What you need to do:
Would you please restate all of the entries exactly, apart from the pictures?

Records for this task:
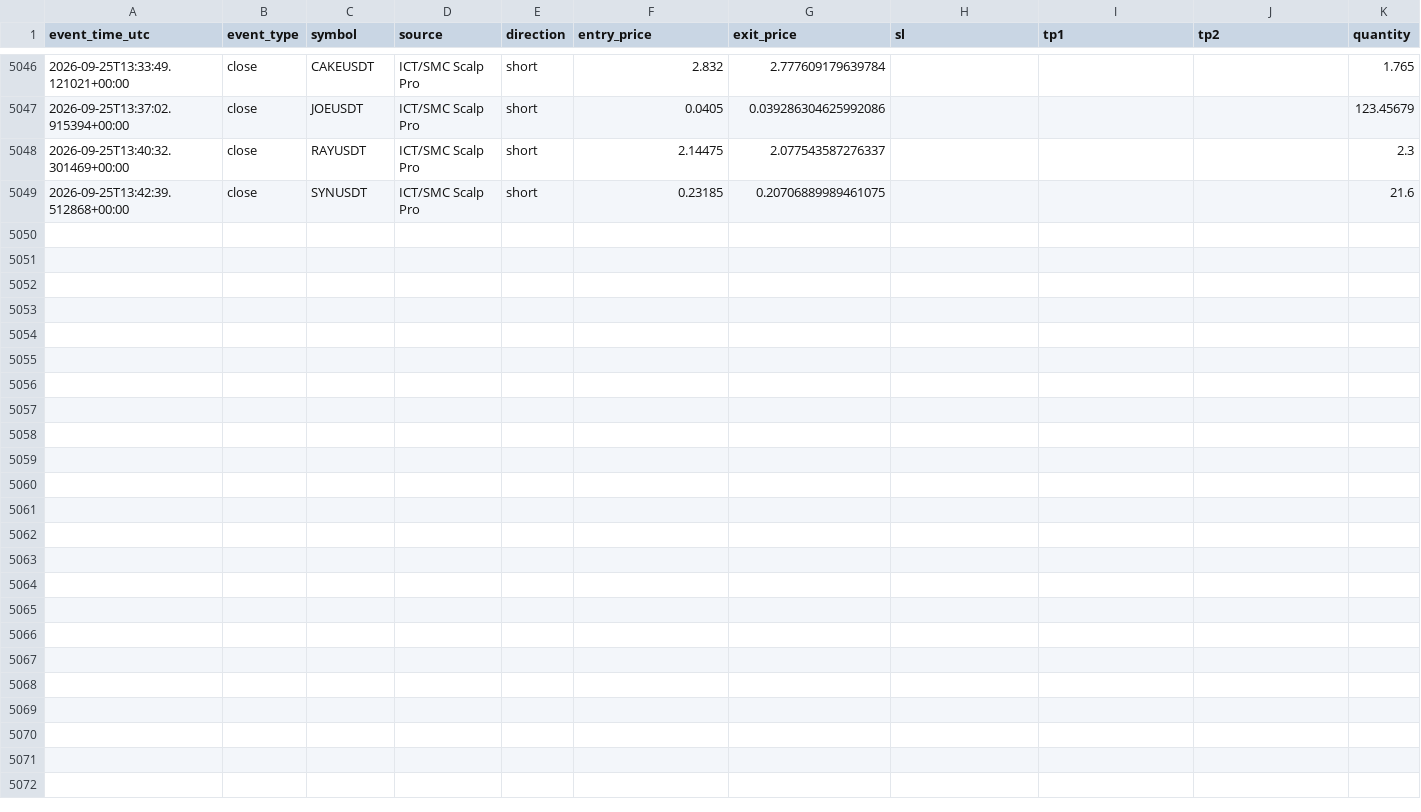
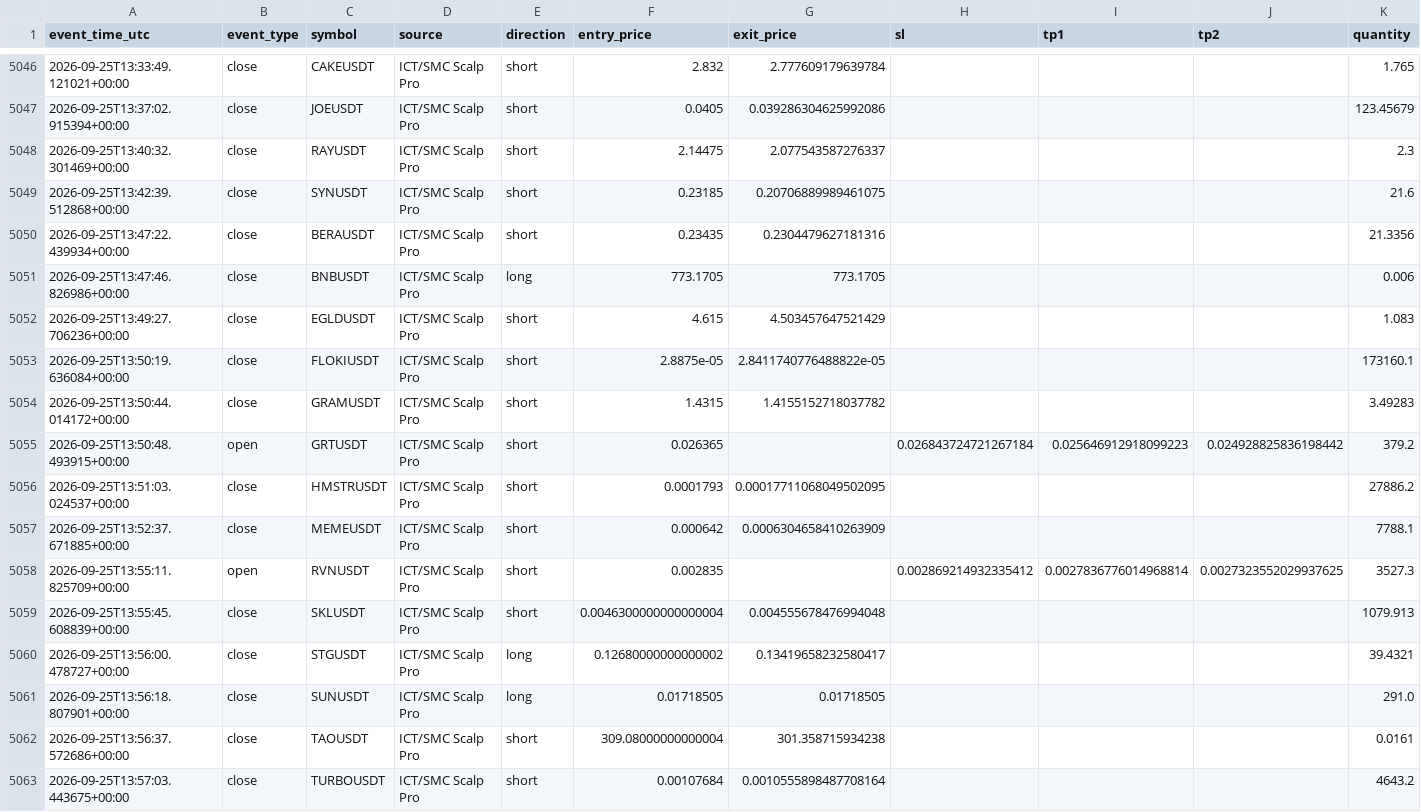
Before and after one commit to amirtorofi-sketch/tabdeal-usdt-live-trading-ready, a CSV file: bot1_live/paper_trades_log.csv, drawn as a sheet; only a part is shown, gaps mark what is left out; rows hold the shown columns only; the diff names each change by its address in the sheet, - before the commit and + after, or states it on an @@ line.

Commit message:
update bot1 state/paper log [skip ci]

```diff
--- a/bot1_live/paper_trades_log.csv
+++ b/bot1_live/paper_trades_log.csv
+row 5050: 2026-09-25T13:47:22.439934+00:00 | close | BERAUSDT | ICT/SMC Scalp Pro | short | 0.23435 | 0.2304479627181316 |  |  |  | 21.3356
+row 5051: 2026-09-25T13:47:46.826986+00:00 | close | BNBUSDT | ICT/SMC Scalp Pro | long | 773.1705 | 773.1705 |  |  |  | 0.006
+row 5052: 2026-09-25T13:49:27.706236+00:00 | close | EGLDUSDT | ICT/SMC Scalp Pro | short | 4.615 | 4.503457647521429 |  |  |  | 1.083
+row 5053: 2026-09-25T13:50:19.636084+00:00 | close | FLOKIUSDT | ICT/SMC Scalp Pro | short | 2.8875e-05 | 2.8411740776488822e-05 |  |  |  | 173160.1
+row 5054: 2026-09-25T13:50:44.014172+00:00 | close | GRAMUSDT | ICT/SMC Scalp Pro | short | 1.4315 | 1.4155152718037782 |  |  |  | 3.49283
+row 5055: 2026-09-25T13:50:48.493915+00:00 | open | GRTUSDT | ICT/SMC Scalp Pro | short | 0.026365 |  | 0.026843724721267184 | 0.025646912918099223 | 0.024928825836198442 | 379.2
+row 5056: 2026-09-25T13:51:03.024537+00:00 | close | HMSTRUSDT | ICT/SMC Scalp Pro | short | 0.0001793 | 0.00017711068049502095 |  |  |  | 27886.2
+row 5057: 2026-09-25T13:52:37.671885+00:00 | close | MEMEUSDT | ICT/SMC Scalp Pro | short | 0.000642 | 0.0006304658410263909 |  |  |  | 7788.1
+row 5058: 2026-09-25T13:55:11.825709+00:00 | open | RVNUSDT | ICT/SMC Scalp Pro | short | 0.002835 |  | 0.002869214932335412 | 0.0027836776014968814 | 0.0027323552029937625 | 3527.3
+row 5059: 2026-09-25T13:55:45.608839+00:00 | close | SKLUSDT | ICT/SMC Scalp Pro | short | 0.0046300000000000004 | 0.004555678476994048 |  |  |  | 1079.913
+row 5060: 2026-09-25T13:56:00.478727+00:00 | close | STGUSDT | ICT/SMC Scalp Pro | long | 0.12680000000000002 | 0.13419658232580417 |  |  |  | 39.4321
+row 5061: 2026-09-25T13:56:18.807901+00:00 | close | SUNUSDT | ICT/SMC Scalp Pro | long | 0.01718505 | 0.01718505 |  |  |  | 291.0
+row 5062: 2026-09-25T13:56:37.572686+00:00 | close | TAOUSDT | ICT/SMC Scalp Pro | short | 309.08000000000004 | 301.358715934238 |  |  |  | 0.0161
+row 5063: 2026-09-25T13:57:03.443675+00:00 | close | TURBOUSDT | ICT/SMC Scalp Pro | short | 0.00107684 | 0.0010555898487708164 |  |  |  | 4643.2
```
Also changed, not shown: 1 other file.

Task output:
Before and after one commit to amirtorofi-sketch/tabdeal-usdt-live-trading-ready, a CSV file: bot1_live/paper_trades_log.csv, drawn as a sheet; only a part is shown, gaps mark what is left out; rows hold the shown columns only; the diff names each change by its address in the sheet, - before the commit and + after, or states it on an @@ line.

Commit message:
update bot1 state/paper log [skip ci]

```diff
--- a/bot1_live/paper_trades_log.csv
+++ b/bot1_live/paper_trades_log.csv
+row 5050: 2026-09-25T13:47:22.439934+00:00 | close | BERAUSDT | ICT/SMC Scalp Pro | short | 0.23435 | 0.2304479627181316 |  |  |  | 21.3356
+row 5051: 2026-09-25T13:47:46.826986+00:00 | close | BNBUSDT | ICT/SMC Scalp Pro | long | 773.1705 | 773.1705 |  |  |  | 0.006
+row 5052: 2026-09-25T13:49:27.706236+00:00 | close | EGLDUSDT | ICT/SMC Scalp Pro | short | 4.615 | 4.503457647521429 |  |  |  | 1.083
+row 5053: 2026-09-25T13:50:19.636084+00:00 | close | FLOKIUSDT | ICT/SMC Scalp Pro | short | 2.8875e-05 | 2.8411740776488822e-05 |  |  |  | 173160.1
+row 5054: 2026-09-25T13:50:44.014172+00:00 | close | GRAMUSDT | ICT/SMC Scalp Pro | short | 1.4315 | 1.4155152718037782 |  |  |  | 3.49283
+row 5055: 2026-09-25T13:50:48.493915+00:00 | open | GRTUSDT | ICT/SMC Scalp Pro | short | 0.026365 |  | 0.026843724721267184 | 0.025646912918099223 | 0.024928825836198442 | 379.2
+row 5056: 2026-09-25T13:51:03.024537+00:00 | close | HMSTRUSDT | ICT/SMC Scalp Pro | short | 0.0001793 | 0.00017711068049502095 |  |  |  | 27886.2
+row 5057: 2026-09-25T13:52:37.671885+00:00 | close | MEMEUSDT | ICT/SMC Scalp Pro | short | 0.000642 | 0.0006304658410263909 |  |  |  | 7788.1
+row 5058: 2026-09-25T13:55:11.825709+00:00 | open | RVNUSDT | ICT/SMC Scalp Pro | short | 0.002835 |  | 0.002869214932335412 | 0.0027836776014968814 | 0.0027323552029937625 | 3527.3
+row 5059: 2026-09-25T13:55:45.608839+00:00 | close | SKLUSDT | ICT/SMC Scalp Pro | short | 0.0046300000000000004 | 0.004555678476994048 |  |  |  | 1079.913
+row 5060: 2026-09-25T13:56:00.478727+00:00 | close | STGUSDT | ICT/SMC Scalp Pro | long | 0.12680000000000002 | 0.13419658232580417 |  |  |  | 39.4321
+row 5061: 2026-09-25T13:56:18.807901+00:00 | close | SUNUSDT | ICT/SMC Scalp Pro | long | 0.01718505 | 0.01718505 |  |  |  | 291.0
+row 5062: 2026-09-25T13:56:37.572686+00:00 | close | TAOUSDT | ICT/SMC Scalp Pro | short | 309.08000000000004 | 301.358715934238 |  |  |  | 0.0161
+row 5063: 2026-09-25T13:57:03.443675+00:00 | close | TURBOUSDT | ICT/SMC Scalp Pro | short | 0.00107684 | 0.0010555898487708164 |  |  |  | 4643.2
```
Also changed, not shown: 1 other file.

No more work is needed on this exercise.